Those are two example of what I both like and find a little limiting about this book. What I enjoy is that Macfarlane writes about a subject I know very little about in extremely readable prose - it's concise writing, he offers examples, but not too many, and I leave off reading having learned something new. However, I find the tone a bit...public television. It sounds like a get- your-dose-of-culture-in-fifty-minutes-voiceover. I'm not sure why that's irritating me, it's doing its job. Maybe because it is so expected. In fact, I read that second excerpt thinking that it was what I expected it to say and yet it wasn't quite right. First of all - what is more profound about the suggestive over the realistic? If you're going to make a sweeping statement like that, then don't take my agreement for granted. Second - Western artists have for 150 years been trying to depict the inner essence rather than outer look of things - isn't that what fauvism, impressionism, cubism, and expressionism were all about? I'm not sure that this is a good example of a contrast between Japanese and Western art. Filling up a small bit of a large canvas does not really seem to me an example of symbolism or of something distinctly non-Western. Matisse did it. It seems to me a compositional choice to express something through absence. This paragraph is irritating to me in that it uses words I expect - symbolism and inner essence - when talking about art - but these are such general terms. And if the example given is depicting inner essence and symbolism, the words used did not tie the image described to what I understand those terms actually are. I guess I found the discussion of art a little glib. I wouldn't have minded a few more words in the cause of specificity. But all in all I enjoyed my small dose of Japan and returned to my studies of the photoreceptors of the retina refreshed.
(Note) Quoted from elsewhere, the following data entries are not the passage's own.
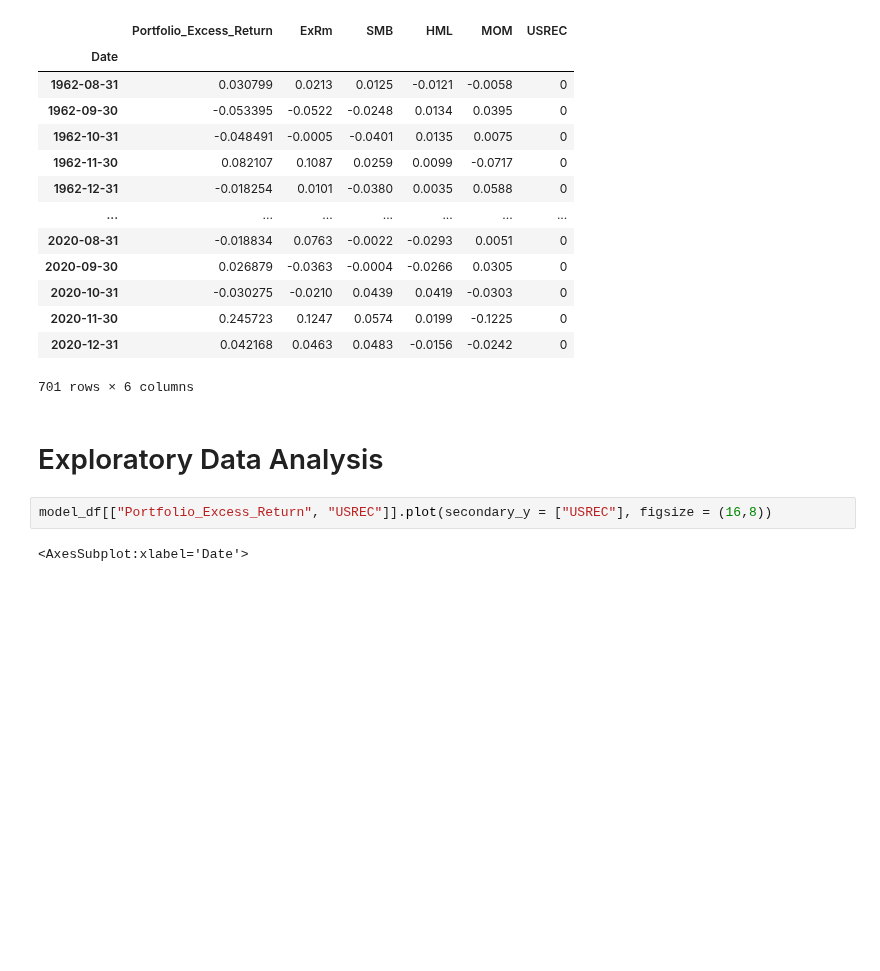
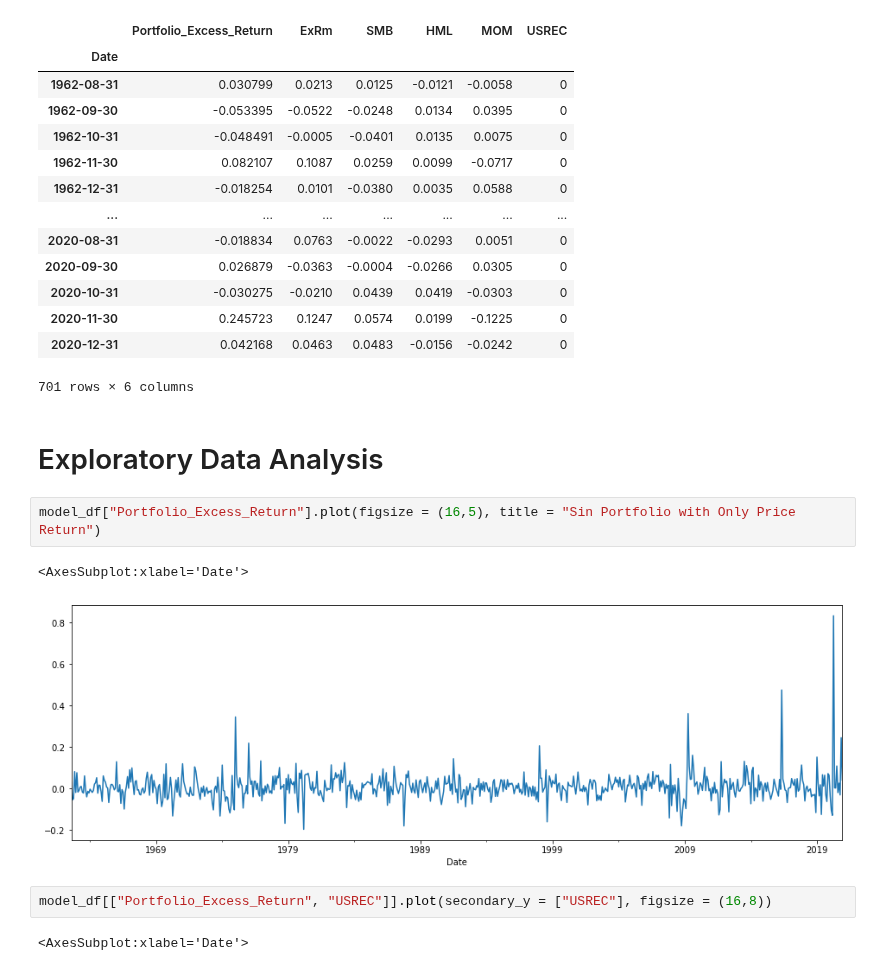
Before and after one commit to statistactics/sin-stocks, a Jupyter notebook: MODEL_BUILDING.ipynb, the cells around one changed output. Drawn from its saved outputs; the diff is of its cells as text; blank space fills up the shorter version.

```diff
--- a/MODEL_BUILDING.ipynb
+++ b/MODEL_BUILDING.ipynb
@@ -74,6 +74,11 @@ model_df
 701 rows × 6 columns
 # %% [markdown]
 # Exploratory Data Analysis
+# %%
+model_df["Portfolio_Excess_Return"].plot(figsize = (16,5), title = "Sin Portfolio with Only Price Return")
+# %% [output]
+<AxesSubplot:xlabel='Date'>
+[figure, added]
 # %%
 model_df[["Portfolio_Excess_Return", "USREC"]].plot(secondary_y = ["USREC"], figsize = (16,8))
 # %% [output]
```
Also changed, not shown: 2 other files.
Sunday, March 15, 2009

25 influential writers...influential of me anyway

I was over at Dorothy's place and thought this was a great meme. So, here are 25 writers who have influenced me in no particular order:
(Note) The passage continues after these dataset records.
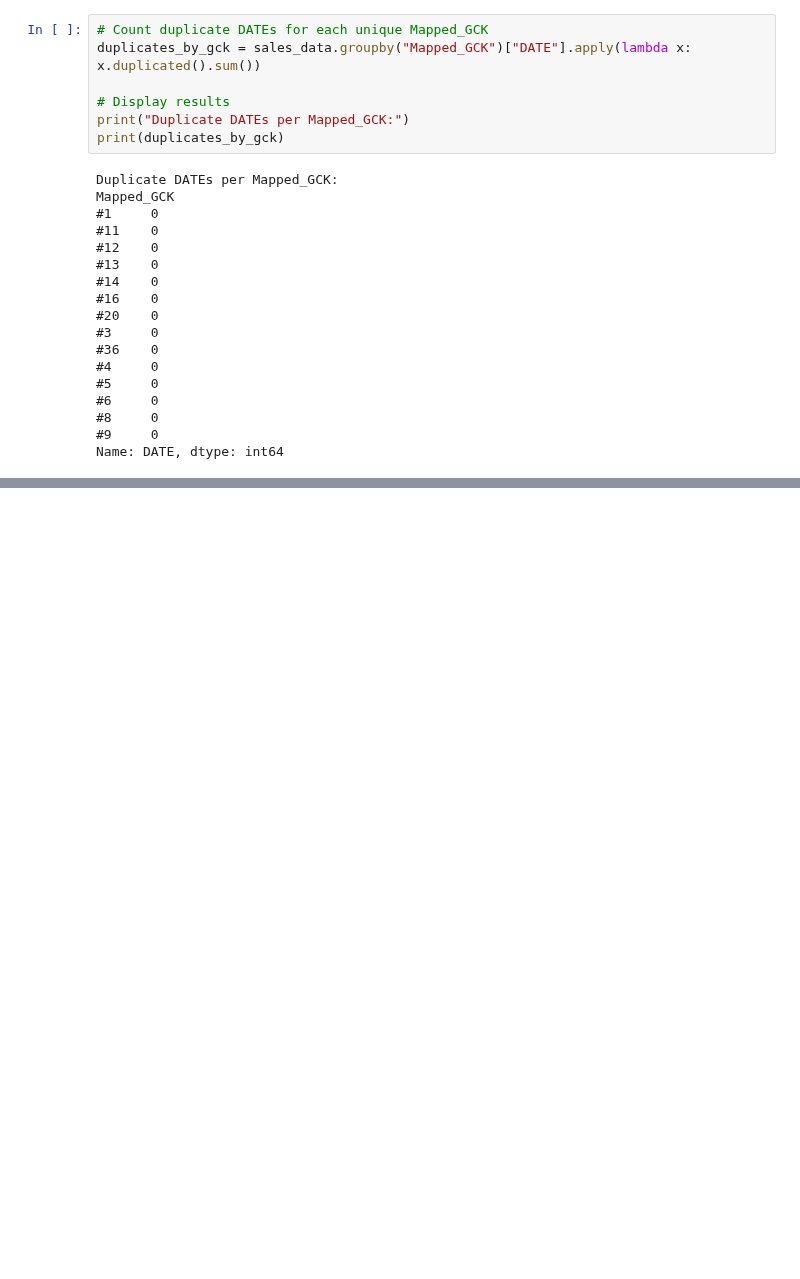
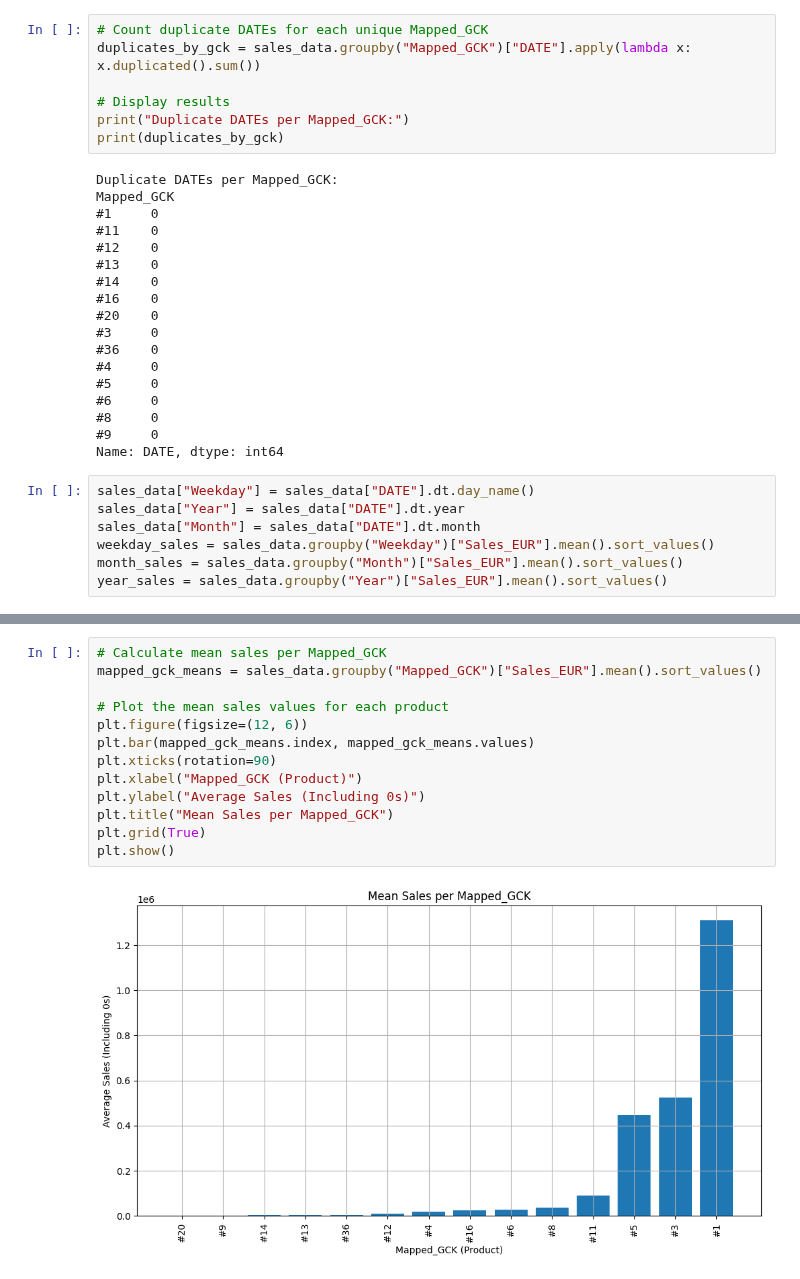
Before and after one commit to gugaaa1904/BC, a Jupyter notebook: Case 2.ipynb, the cells around one changed output, grey strips where cells are left out. Saved outputs shown, nothing was run; the diff lists cells and outputs as text; blank space fills up the shorter version.

```diff
--- a/Case 2.ipynb
+++ b/Case 2.ipynb
@@ -171,3 +161,10 @@ Mapped_GCK
 #8     0
 #9     0
 Name: DATE, dtype: int64
+# %%
+sales_data["Weekday"] = sales_data["DATE"].dt.day_name()
+sales_data["Year"] = sales_data["DATE"].dt.year
+sales_data["Month"] = sales_data["DATE"].dt.month
+weekday_sales = sales_data.groupby("Weekday")["Sales_EUR"].mean().sort_values()
+month_sales = sales_data.groupby("Month")["Sales_EUR"].mean().sort_values()
+year_sales = sales_data.groupby("Year")["Sales_EUR"].mean().sort_values()
@@ -173,0 +210,15 @@ Name: DATE, dtype: int64
+# %%
+# Calculate mean sales per Mapped_GCK
+mapped_gck_means = sales_data.groupby("Mapped_GCK")["Sales_EUR"].mean().sort_values()
+
+# Plot the mean sales values for each product
+plt.figure(figsize=(12, 6))
+plt.bar(mapped_gck_means.index, mapped_gck_means.values)
+plt.xticks(rotation=90)
+plt.xlabel("Mapped_GCK (Product)")
+plt.ylabel("Average Sales (Including 0s)")
+plt.title("Mean Sales per Mapped_GCK")
+plt.grid(True)
+plt.show()
+# %% [output]
+[figure, added]
```
Also changed, not shown: parts of 21 cells of this notebook.
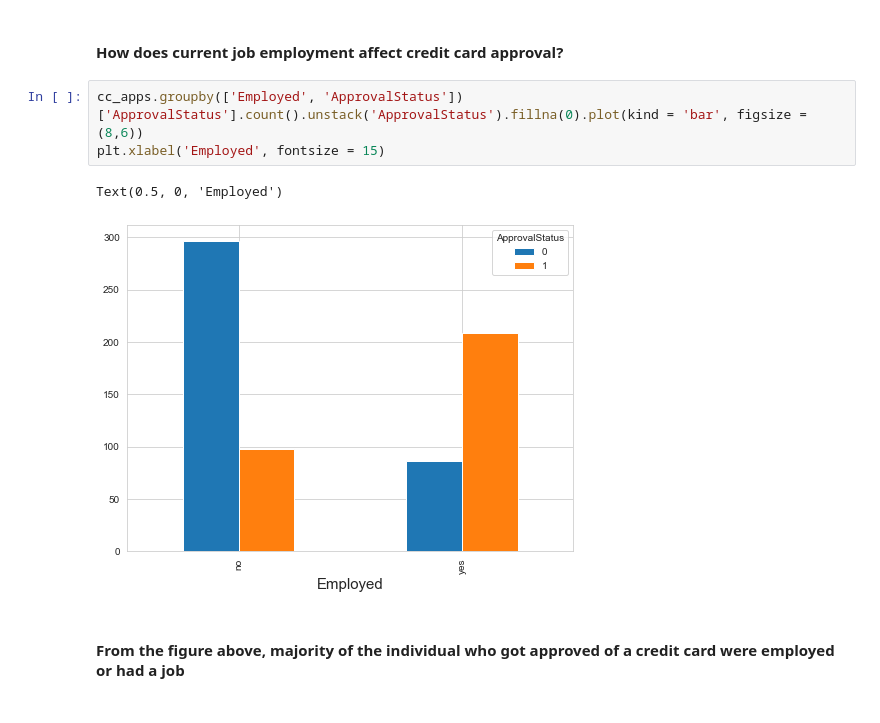
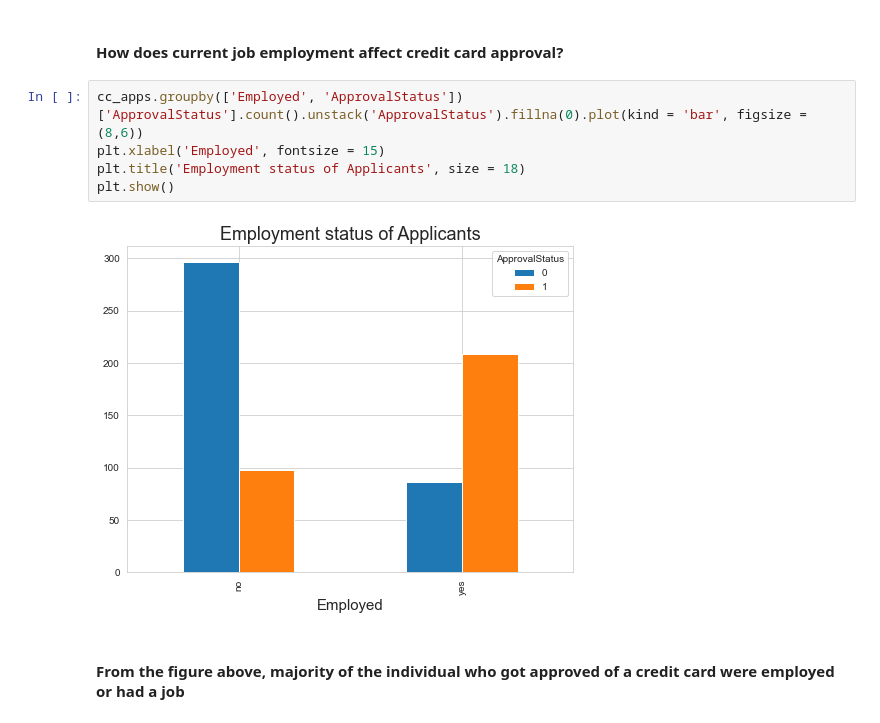
Before and after one commit to Martloni/Predict_credit_card_approval, a Jupyter notebook: credit_card_approval.ipynb, the cells around one changed output. Saved outputs shown, nothing was run; the diff lists cells and outputs as text.

```diff
--- a/credit_card_approval.ipynb
+++ b/credit_card_approval.ipynb
@@ -370,9 +375,10 @@ Text(0.5, 0, 'Age_group')
 # %%
 cc_apps.groupby(['Employed', 'ApprovalStatus'])['ApprovalStatus'].count().unstack('ApprovalStatus').fillna(0).plot(kind = 'bar', figsize = (8,6))
 plt.xlabel('Employed', fontsize = 15)
+plt.title('Employment status of Applicants', size = 18)
+plt.show()
 # %% [output]
-Text(0.5, 0, 'Employed')
-[figure, old version]
+[figure, new version]
 # %% [markdown]
 #### From the figure above, majority of the individual who got approved of a credit card were employed or had a job
 # %% [markdown]
```
Also changed, not shown: parts of 8 cells of this notebook.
1. Herman Hesse
2. J. D. Sallinger
3. Virginia Woolf
4. Anton Chekhov
5. Konstantin Stanislavski
6. Horton Foote
7. Ethan Canin
8. Chaim Potok
9. Paul de Kruif
10. E. M. Forster
11. May Sarton
12. Allan Miller
13. Clifford Odets
14. Steven Johnson
15. Wendy Smith
16. Michael Coveney
17. Harold Clurman
18. Richard Powers
19. Frank O'Hara
20. Peter Brook
21. Caryl Churchill
22. Somerset Maugham
23. Nicholas Moseley
24. Evelyn Waugh
25. the M.D. who wrote a letter to The New York Times in the late 1980's or early 1990s about being gay and showed me that it was just fine.

I'm supposed to tag 25 people. Forget that. Join in if you like, just remember that these are influential writers, not favorites.

And speaking of psychopaths... (Books - The Talented Mr. Ripley & Films - Psycho)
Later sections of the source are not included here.